FORT MEADE, Md.—A military judge says Army prosecutors don't have to provide the defense with transcripts of federal grand jury testimony regarding government secrets disclosed by Wikileaks.
Army Col. Denise Lind ruled Wednesday during a pretrial hearing for Pfc. Bradley Manning. He's the intelligence analyst charged with sending reams of government secrets to the anti-secrecy website in 2009 and 2010.
Manning's lawyers were seeking transcripts from a federal investigation into whether WikiLeaks founder Julian Assange can be prosecuted for the disclosure of information that authorities say was provided by Manning.
Lind said that while the FBI and the Army have jointly pursued a WikiLeaks investigation, military prosecutors have no authority to release FBI documents.
THIS IS A BREAKING NEWS UPDATE. Check back soon for further information. AP's earlier story is below.
A military judge refused on Wednesday to throw out the charges against an Army private accused of providing reams of sensitive documents to Wikileaks in the biggest leak of government secrets in U.S. history.
Army Col. Denise Lind denied the defense motion to dismiss all 22 charges during a pretrial hearing in the court-martial of Pfc. Bradley Manning. The ruling means the hearing that's mainly concerned with the exchange of evidence will continue. It's scheduled to run through Thursday.
The defense has filed a separate motion seeking dismissal of the most serious charge, aiding the enemy. That offense carries a maximum penalty of life imprisonment. Lind tentatively scheduled the trial to run from Sept. 21 through Oct. 12. Manning hasn't entered a plea to the charges.
Manning is accused of sending hundreds of thousands of sensitive documents to Wikileaks, the anti-secrecy website run by Julian Assange.
On Tuesday, the two sides engaged in a sometimes heated courtroom debate over defense claims that prosecutors haven't met their obligation to provide Manning's lawyers with evidence they uncover that could aid the defense, a process called discovery.
In seeking the dismissal, Manning's lawyers had argued that prosecutors were so slow in sharing required information with the defense that the only remedy was to throw out the charges.
Prosecutors said they worked diligently to meet their obligations. They maintained that they needed time to obtain documents from civilian agencies and search the records for relevant material. They also accused the defense of making an overly broad, vague request for information.
Lind asked the prosecutors on Tuesday for several government assessments of potential damage caused by Wikileaks' publication of the documents. She said she would review the assessments and determine whether they must be given to the defense team.

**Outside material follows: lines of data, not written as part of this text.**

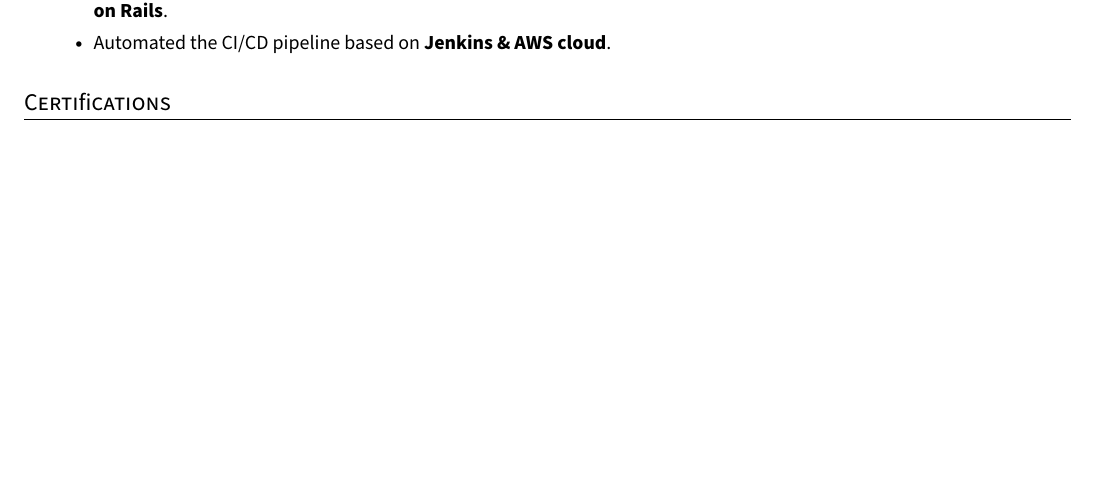
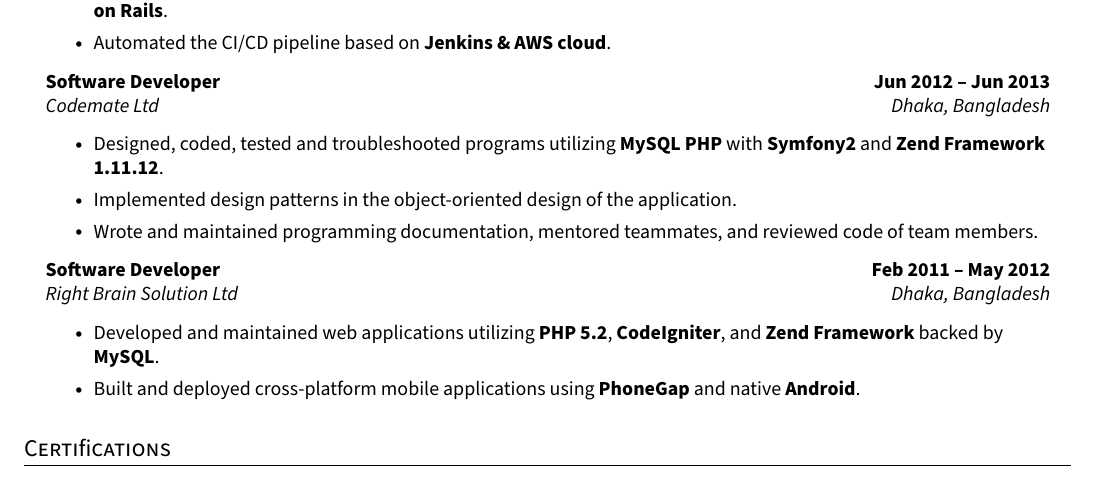
Before and after one commit to eftakhairul/resume, a LaTeX CV (resume.tex): part of page 2 of 2, cut so that both start at the same text, the shorter picture padded with empty space. Compiled offline with pdfLaTeX.

Commit message:
feat: codemate responsibilities are added

```diff
--- a/resume.tex
+++ b/resume.tex
@@ -255,6 +255,21 @@
         \resumeItem{Implemented new feature and refactored the legacy code of their in-house loan processing application based \textbf{Ruby on Rails}.}
         \resumeItem{Automated the CI/CD pipeline based on \textbf{Jenkins \& AWS cloud}.}
       \resumeItemListEnd{}
+
+    \resumeQuadHeading{Software Developer}{\textbf{Jun 2012 -- Jun 2013}}
+    {Codemate Ltd}{Dhaka, Bangladesh}
+      \resumeItemListStart{}
+        \resumeItem{Designed, coded, tested and troubleshooted programs utilizing \textbf{MySQL} \textbf{PHP} with \textbf{Symfony2} and \textbf{Zend Framework 1.11.12}.}
+        \resumeItem{Implemented design patterns in the object-oriented design of the application.}
+        \resumeItem{Wrote and maintained programming documentation, mentored teammates, and reviewed code of team members.}
+      \resumeItemListEnd{}
+
+    \resumeQuadHeading{Software Developer}{\textbf{Feb 2011 -- May 2012}}
+    {Right Brain Solution Ltd}{Dhaka, Bangladesh}
+      \resumeItemListStart{}
+        \resumeItem{Developed and maintained web applications utilizing \textbf{PHP 5.2}, \textbf{CodeIgniter}, and \textbf{Zend Framework} backed by \textbf{MySQL}.}
+        \resumeItem{Built and deployed cross-platform mobile applications using \textbf{PhoneGap} and native \textbf{Android}.}
+      \resumeItemListEnd{}
 \resumeHeadingListEnd{}
 %---------------------------------------------
 
```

The 24-year-old Oklahoma native was ordered court-martialed after he was accused of downloading the documents, diplomatic cables and video clips, then sending them to WikiLeaks. He was working as an intelligence analyst in Baghdad when authorities say he copied classified material from government computers in late 2009 and early 2010.
The material WikiLeaks published included cockpit video of a 2007 U.S. Apache helicopter attack that killed a number of civilians, including a Reuters news photographer and his driver. The U.S. government says the civilian deaths were accidental.
Manning has been in pretrial confinement since he was charged in May 2010. His treatment at a Marine Corps base caused support for him to swell. The Quantico, Va., brig commander kept Manning confined 23 hours a day in a single-bed cell, citing safety and security concerns. For several days in March 2011, he was forced to sleep naked, purportedly for injury prevention, before he was issued a suicide-prevention smock.
Manning's supporters have raised funds to place posters in the Washington Metro subway system this week portraying him as a whistleblower, patriot and hero.